• Exercise details:
Each record below is to be output unchanged, and any picture is to be dropped.

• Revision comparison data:
######
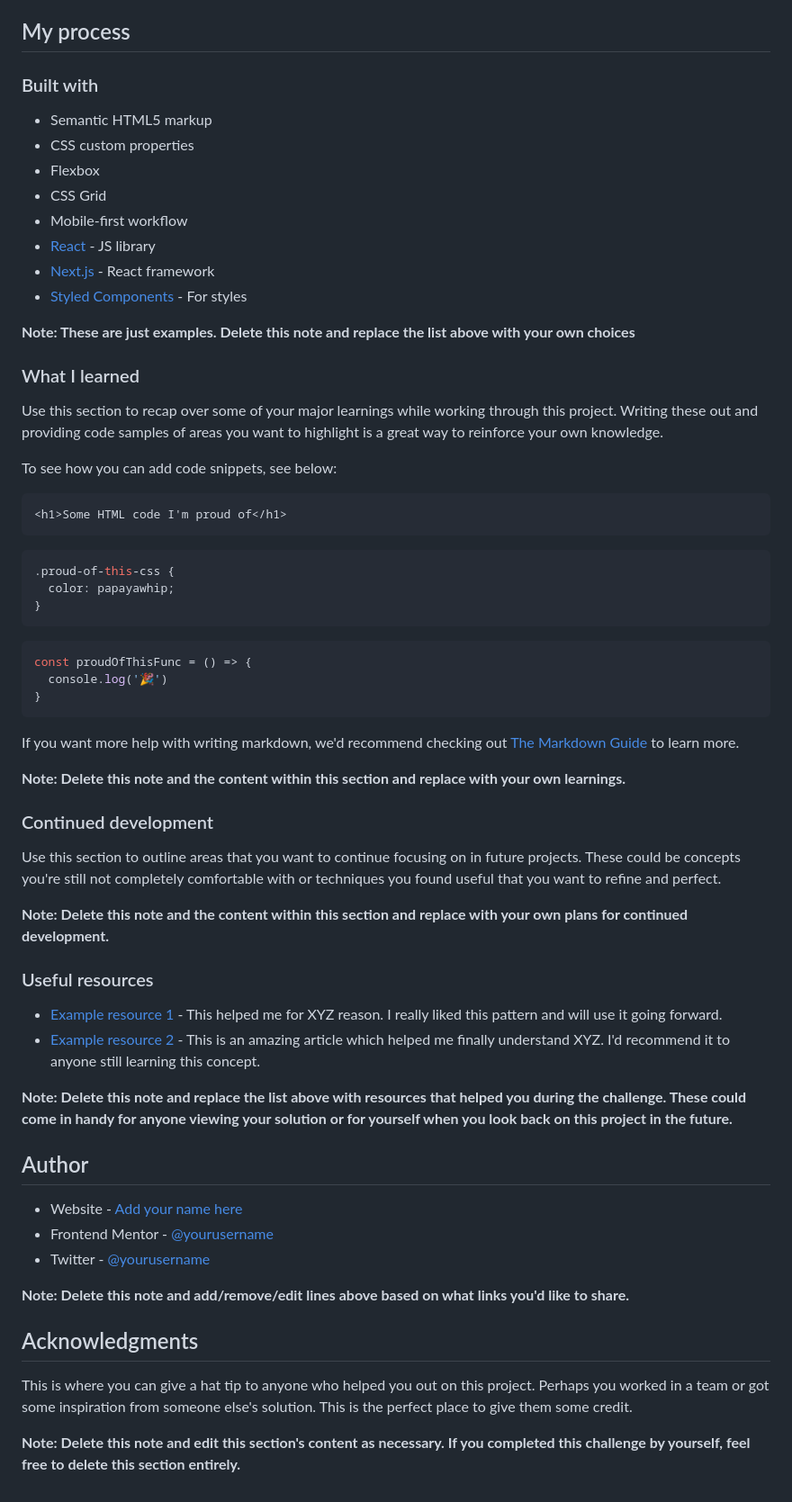
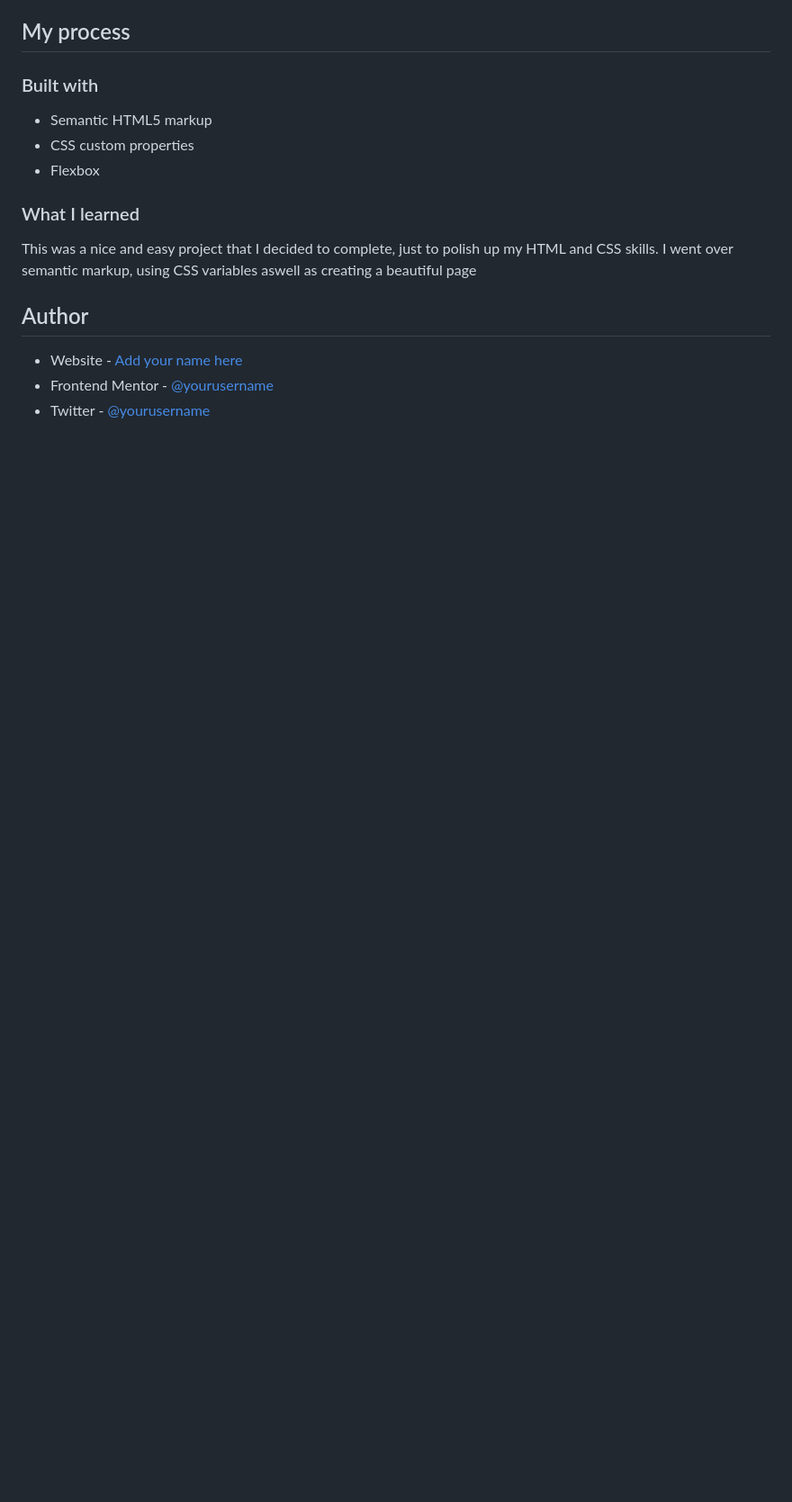
Before and after one commit to JaidanBrown/fm-nft-preview-card, a Markdown page: README.md, the part around the change printed below. Shown: that part at 90% size. Rendered like a GitHub page; blank space fills up the shorter version.

````diff
--- a/README.md
+++ b/README.md
@@ -51,61 +39,13 @@ Then crop/optimize/edit your image however you like, add it to your project, and
 - Semantic HTML5 markup
 - CSS custom properties
 - Flexbox
-- CSS Grid
-- Mobile-first workflow
-- [React](https://reactjs.org/) - JS library
-- [Next.js](https://nextjs.org/) - React framework
-- [Styled Components](https://styled-components.com/) - For styles
-
-**Note: These are just examples. Delete this note and replace the list above with your own choices**
 
 ### What I learned
 
-Use this section to recap over some of your major learnings while working through this project. Writing these out and providing code samples of areas you want to highlight is a great way to reinforce your own knowledge.
-
-To see how you can add code snippets, see below:
-
-```html
-<h1>Some HTML code I'm proud of</h1>
-```
-```css
-.proud-of-this-css {
-  color: papayawhip;
-}
-```
-```js
-const proudOfThisFunc = () => {
-  console.log('🎉')
-}
-```
-
-If you want more help with writing markdown, we'd recommend checking out [The Markdown Guide](https://www.markdownguide.org/) to learn more.
-
-**Note: Delete this note and the content within this section and replace with your own learnings.**
-
-### Continued development
-
-Use this section to outline areas that you want to continue focusing on in future projects. These could be concepts you're still not completely comfortable with or techniques you found useful that you want to refine and perfect.
-
-**Note: Delete this note and the content within this section and replace with your own plans for continued development.**
-
-### Useful resources
-
-- [Example resource 1](https://www.example.com) - This helped me for XYZ reason. I really liked this pattern and will use it going forward.
-- [Example resource 2](https://www.example.com) - This is an amazing article which helped me finally understand XYZ. I'd recommend it to anyone still learning this concept.
-
-**Note: Delete this note and replace the list above with resources that helped you during the challenge. These could come in handy for anyone viewing your solution or for yourself when you look back on this project in the future.**
+This was a nice and easy project that I decided to complete, just to polish up my HTML and CSS skills. I went over semantic markup, using CSS variables aswell as creating a beautiful page
 
 ## Author
 
 - Website - [Add your name here](https://www.your-site.com)
 - Frontend Mentor - [@yourusername](https://www.frontendmentor.io/profile/yourusername)
 - Twitter - [@yourusername](https://www.twitter.com/yourusername)
-
-**Note: Delete this note and add/remove/edit lines above based on what links you'd like to share.**
-
-## Acknowledgments
-
-This is where you can give a hat tip to anyone who helped you out on this project. Perhaps you worked in a team or got some inspiration from someone else's solution. This is the perfect place to give them some credit.
-
-**Note: Delete this note and edit this section's content as necessary. If you completed this challenge by yourself, feel free to delete this section entirely.**
````
Also changed, not shown: other parts of README.md (+3 -15 lines), screenshot.png (added), 1 other file.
######
• Solution to the exercise:
Before and after one commit to JaidanBrown/fm-nft-preview-card, a Markdown page: README.md, the part around the change printed below. Shown: that part at 90% size. Rendered like a GitHub page; blank space fills up the shorter version.

````diff
--- a/README.md
+++ b/README.md
@@ -51,61 +39,13 @@ Then crop/optimize/edit your image however you like, add it to your project, and
 - Semantic HTML5 markup
 - CSS custom properties
 - Flexbox
-- CSS Grid
-- Mobile-first workflow
-- [React](https://reactjs.org/) - JS library
-- [Next.js](https://nextjs.org/) - React framework
-- [Styled Components](https://styled-components.com/) - For styles
-
-**Note: These are just examples. Delete this note and replace the list above with your own choices**
 
 ### What I learned
 
-Use this section to recap over some of your major learnings while working through this project. Writing these out and providing code samples of areas you want to highlight is a great way to reinforce your own knowledge.
-
-To see how you can add code snippets, see below:
-
-```html
-<h1>Some HTML code I'm proud of</h1>
-```
-```css
-.proud-of-this-css {
-  color: papayawhip;
-}
-```
-```js
-const proudOfThisFunc = () => {
-  console.log('🎉')
-}
-```
-
-If you want more help with writing markdown, we'd recommend checking out [The Markdown Guide](https://www.markdownguide.org/) to learn more.
-
-**Note: Delete this note and the content within this section and replace with your own learnings.**
-
-### Continued development
-
-Use this section to outline areas that you want to continue focusing on in future projects. These could be concepts you're still not completely comfortable with or techniques you found useful that you want to refine and perfect.
-
-**Note: Delete this note and the content within this section and replace with your own plans for continued development.**
-
-### Useful resources
-
-- [Example resource 1](https://www.example.com) - This helped me for XYZ reason. I really liked this pattern and will use it going forward.
-- [Example resource 2](https://www.example.com) - This is an amazing article which helped me finally understand XYZ. I'd recommend it to anyone still learning this concept.
-
-**Note: Delete this note and replace the list above with resources that helped you during the challenge. These could come in handy for anyone viewing your solution or for yourself when you look back on this project in the future.**
+This was a nice and easy project that I decided to complete, just to polish up my HTML and CSS skills. I went over semantic markup, using CSS variables aswell as creating a beautiful page
 
 ## Author
 
 - Website - [Add your name here](https://www.your-site.com)
 - Frontend Mentor - [@yourusername](https://www.frontendmentor.io/profile/yourusername)
 - Twitter - [@yourusername](https://www.twitter.com/yourusername)
-
-**Note: Delete this note and add/remove/edit lines above based on what links you'd like to share.**
-
-## Acknowledgments
-
-This is where you can give a hat tip to anyone who helped you out on this project. Perhaps you worked in a team or got some inspiration from someone else's solution. This is the perfect place to give them some credit.
-
-**Note: Delete this note and edit this section's content as necessary. If you completed this challenge by yourself, feel free to delete this section entirely.**
````
Also changed, not shown: other parts of README.md (+3 -15 lines), screenshot.png (added), 1 other file.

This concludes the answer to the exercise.